In a world of declining wages, working conditions, and instability, the response for many has been to work harder, increasing hours and finding various ways to hustle in a gig economy. What drives our attachment to work? To paraphrase a question from Spinoza, "Why do people fight for their exploitation as if it was liberation?"
The Double Shift turns towards the intersection of Marx and Spinoza in order to examine the nature of our affective, ideological, and strategic attachment to work. Through an examination of contemporary capitalism and popular culture it argues that the current moment can be defined as one of "negative solidarity." The hardship and difficulty of work is seen not as the basis for alienation and calls for its transformation but rather an identification with the difficulties and hardships of work. This distortion of the work ethic leads to a celebration of capitalists as job creators and suspicion towards anyone who is not seen as a "real worker."

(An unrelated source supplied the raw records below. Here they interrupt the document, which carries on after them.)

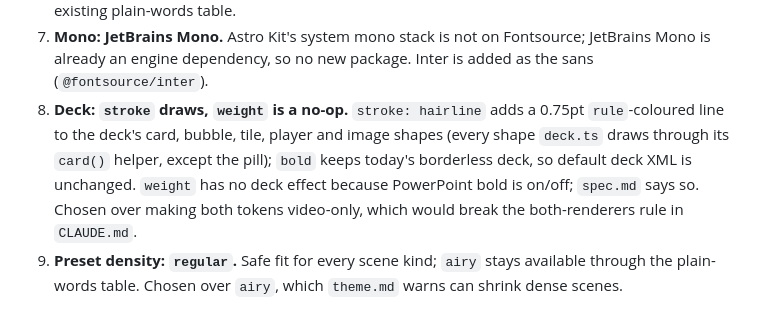
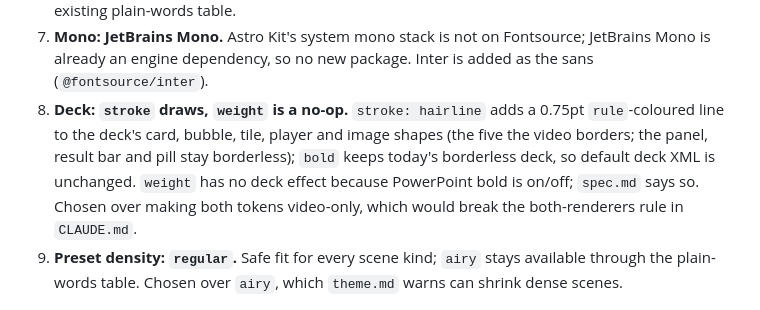
Before and after one commit to shawn-sandy/oncue, a Markdown page: docs/prompts/proposal-add-astro-default-theme.md, the part around the change. Rendered like a GitHub page.

Commit message:
docs: name the five bordered deck shapes in the Astro theme proposal
Co-Authored-By: Claude Opus 5.5 <noreply@anthropic.com>

```diff
--- a/docs/prompts/proposal-add-astro-default-theme.md
+++ b/docs/prompts/proposal-add-astro-default-theme.md
@@ -67,7 +67,7 @@ Resolved in the 2026-11-10 review:
 5. **Loading: the storyboard skill copies the preset in.** When no look is found, the skill copies the chosen mode's `colors`, plus `fonts`, `deckFonts` and `theme`, from `oncue-engine/themes/astro.json` into the new `short.json`, keeping the product's own `name` and `logo`. No merge code in `loadSpec`; customizing means editing the copied block, the same way an earlier Short's look is reused today.
 6. **Mode: light by default.** Astro Kit's primary theme (paper `#fcfcfd`, island `#0b6070`). The person's word "dark" selects the dark mode (paper `#0d1014`, island `#6bb9c9`) through the existing plain-words table.
 7. **Mono: JetBrains Mono.** Astro Kit's system mono stack is not on Fontsource; JetBrains Mono is already an engine dependency, so no new package. Inter is added as the sans (`@fontsource/inter`).
-8. **Deck: `stroke` draws, `weight` is a no-op.** `stroke: hairline` adds a 0.75pt `rule`-coloured line to the deck's card, bubble, tile, player and image shapes (every shape `deck.ts` draws through its `card()` helper, except the pill); `bold` keeps today's borderless deck, so default deck XML is unchanged. `weight` has no deck effect because PowerPoint bold is on/off; `spec.md` says so. Chosen over making both tokens video-only, which would break the both-renderers rule in `CLAUDE.md`.
+8. **Deck: `stroke` draws, `weight` is a no-op.** `stroke: hairline` adds a 0.75pt `rule`-coloured line to the deck's card, bubble, tile, player and image shapes (the five the video borders; the panel, result bar and pill stay borderless); `bold` keeps today's borderless deck, so default deck XML is unchanged. `weight` has no deck effect because PowerPoint bold is on/off; `spec.md` says so. Chosen over making both tokens video-only, which would break the both-renderers rule in `CLAUDE.md`.
 9. **Preset density: `regular`.** Safe fit for every scene kind; `airy` stays available through the plain-words table. Chosen over `airy`, which `theme.md` warns can shrink dense scenes.
 </decisions>
 
```
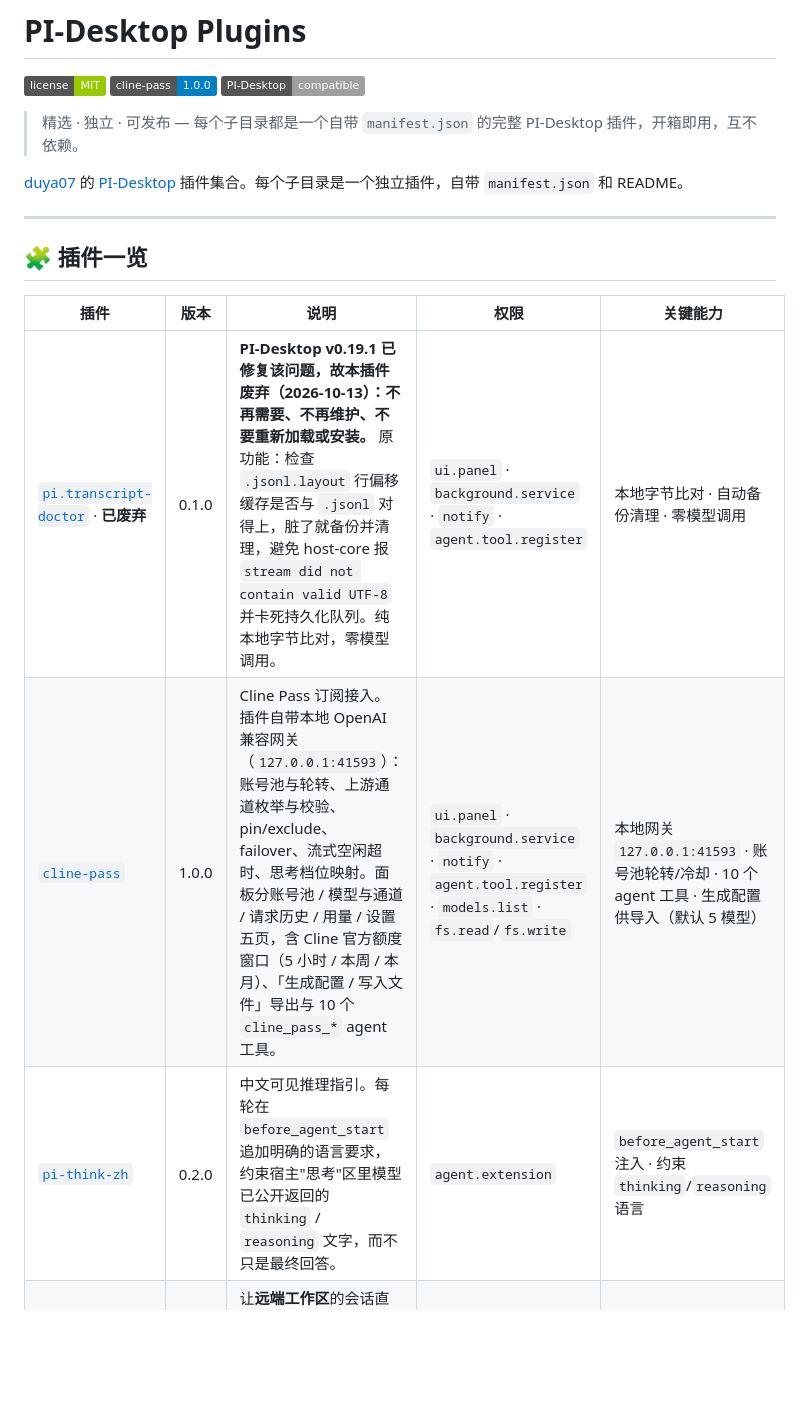
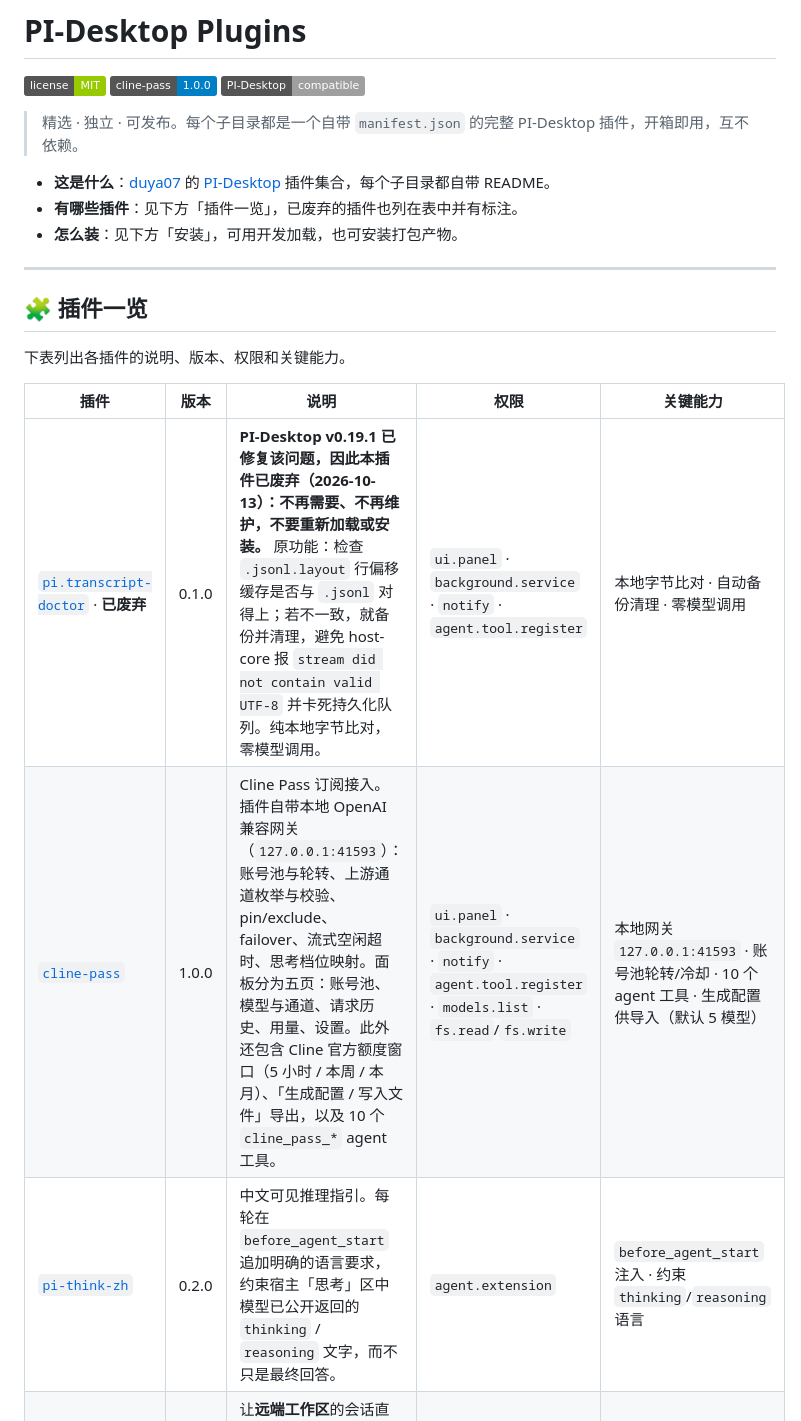
Before and after one commit to duya07/pi-desktop-plugins, a Markdown page: README.md, the part around one of its changes. GitHub-like rendering; badges without logos; blank space fills up the shorter version.

```diff
--- a/README.md
+++ b/README.md
@@ -2,19 +2,23 @@
 
 [![License: MIT](https://img.shields.io/badge/license-MIT-green)](./LICENSE) [![cline-pass](https://img.shields.io/badge/cline--pass-1.0.0-blue)](./cline-pass/README.md) [![PI-Desktop](https://img.shields.io/badge/PI--Desktop-compatible-lightgrey)](https://github.com/vastsa/PI-Desktop)
 
-> 精选 · 独立 · 可发布 — 每个子目录都是一个自带 `manifest.json` 的完整 PI-Desktop 插件，开箱即用，互不依赖。
+> 精选 · 独立 · 可发布。每个子目录都是一个自带 `manifest.json` 的完整 PI-Desktop 插件，开箱即用，互不依赖。
 
-[duya07](https://github.com/duya07) 的 [PI-Desktop](https://github.com/vastsa/PI-Desktop) 插件集合。每个子目录是一个独立插件，自带 `manifest.json` 和 README。
+- **这是什么**：[duya07](https://github.com/duya07) 的 [PI-Desktop](https://github.com/vastsa/PI-Desktop) 插件集合，每个子目录都自带 README。
+- **有哪些插件**：见下方「插件一览」，已废弃的插件也列在表中并有标注。
+- **怎么装**：见下方「安装」，可用开发加载，也可安装打包产物。
 
 ---
 
 ## 🧩 插件一览
 
+下表列出各插件的说明、版本、权限和关键能力。
+
 | 插件 | 版本 | 说明 | 权限 | 关键能力 |
 |---|---|---|---|---|
-| [`pi.transcript-doctor`](./pi.transcript-doctor/README.md) · **已废弃** | 0.1.0 | **PI-Desktop v0.19.1 已修复该问题，故本插件废弃（2026-10-13）：不再需要、不再维护、不要重新加载或安装。** 原功能：检查 `.jsonl.layout` 行偏移缓存是否与 `.jsonl` 对得上，脏了就备份并清理，避免 host-core 报 `stream did not contain valid UTF-8` 并卡死持久化队列。纯本地字节比对，零模型调用。 | `ui.panel` · `background.service` · `notify` · `agent.tool.register` | 本地字节比对 · 自动备份清理 · 零模型调用 |
-| [`cline-pass`](./cline-pass/README.md) | 1.0.0 | Cline Pass 订阅接入。插件自带本地 OpenAI 兼容网关（`127.0.0.1:41593`）：账号池与轮转、上游通道枚举与校验、pin/exclude、failover、流式空闲超时、思考档位映射。面板分账号池 / 模型与通道 / 请求历史 / 用量 / 设置五页，含 Cline 官方额度窗口（5 小时 / 本周 / 本月）、「生成配置 / 写入文件」导出与 10 个 `cline_pass_*` agent 工具。 | `ui.panel` · `background.service` · `notify` · `agent.tool.register` · `models.list` · `fs.read`/`fs.write` | 本地网关 `127.0.0.1:41593` · 账号池轮转/冷却 · 10 个 agent 工具 · 生成配置供导入（默认 5 模型） |
-| [`pi-think-zh`](./pi-think-zh/README.md) | 0.2.0 | 中文可见推理指引。每轮在 `before_agent_start` 追加明确的语言要求，约束宿主"思考"区里模型已公开返回的 `thinking` / `reasoning` 文字，而不只是最终回答。 | `agent.extension` | `before_agent_start` 注入 · 约束 `thinking`/`reasoning` 语言 |
+| [`pi.transcript-doctor`](./pi.transcript-doctor/README.md) · **已废弃** | 0.1.0 | **PI-Desktop v0.19.1 已修复该问题，因此本插件已废弃（2026-10-13）：不再需要、不再维护，不要重新加载或安装。** 原功能：检查 `.jsonl.layout` 行偏移缓存是否与 `.jsonl` 对得上；若不一致，就备份并清理，避免 host-core 报 `stream did not contain valid UTF-8` 并卡死持久化队列。纯本地字节比对，零模型调用。 | `ui.panel` · `background.service` · `notify` · `agent.tool.register` | 本地字节比对 · 自动备份清理 · 零模型调用 |
+| [`cline-pass`](./cline-pass/README.md) | 1.0.0 | Cline Pass 订阅接入。插件自带本地 OpenAI 兼容网关（`127.0.0.1:41593`）：账号池与轮转、上游通道枚举与校验、pin/exclude、failover、流式空闲超时、思考档位映射。面板分为五页：账号池、模型与通道、请求历史、用量、设置。此外还包含 Cline 官方额度窗口（5 小时 / 本周 / 本月）、「生成配置 / 写入文件」导出，以及 10 个 `cline_pass_*` agent 工具。 | `ui.panel` · `background.service` · `notify` · `agent.tool.register` · `models.list` · `fs.read`/`fs.write` | 本地网关 `127.0.0.1:41593` · 账号池轮转/冷却 · 10 个 agent 工具 · 生成配置供导入（默认 5 模型） |
+| [`pi-think-zh`](./pi-think-zh/README.md) | 0.2.0 | 中文可见推理指引。每轮在 `before_agent_start` 追加明确的语言要求，约束宿主「思考」区中模型已公开返回的 `thinking` / `reasoning` 文字，而不只是最终回答。 | `agent.extension` | `before_agent_start` 注入 · 约束 `thinking`/`reasoning` 语言 |
 | [`desktop-file-reader`](./desktop-file-reader/README.md) | 0.3.0 | 让**远端工作区**的会话直接读写删桌面机上的文件（base64），不再依赖内置浏览器面板。工具在**桌面侧执行**：分发链按工具名前缀分流，先于远端分支命中。 | `agent.tool.register` | 桌面分发工具 · 读/写/删 · 写删带 sha256 门禁 + 保护清单 · 免浏览器面板 |
 
 > [!TIP]
```
Also changed, not shown: other parts of README.md (+20 -11 lines), cline-pass/README.md (+23 -0 lines).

The book is grounded in philosophy, specifically Marx and Spinoza, and is in dialogue with Plato, Smith, Hegel, and Arendt, but, at the same time, in examining contemporary ideologies and ideas about work it discusses motivational meetings at Apple Stores, the culture of Silicon Valley, and films and television from Office Space to Better Call Saul
The Double Shift argues for a transformation of our collective imagination and attachment to work.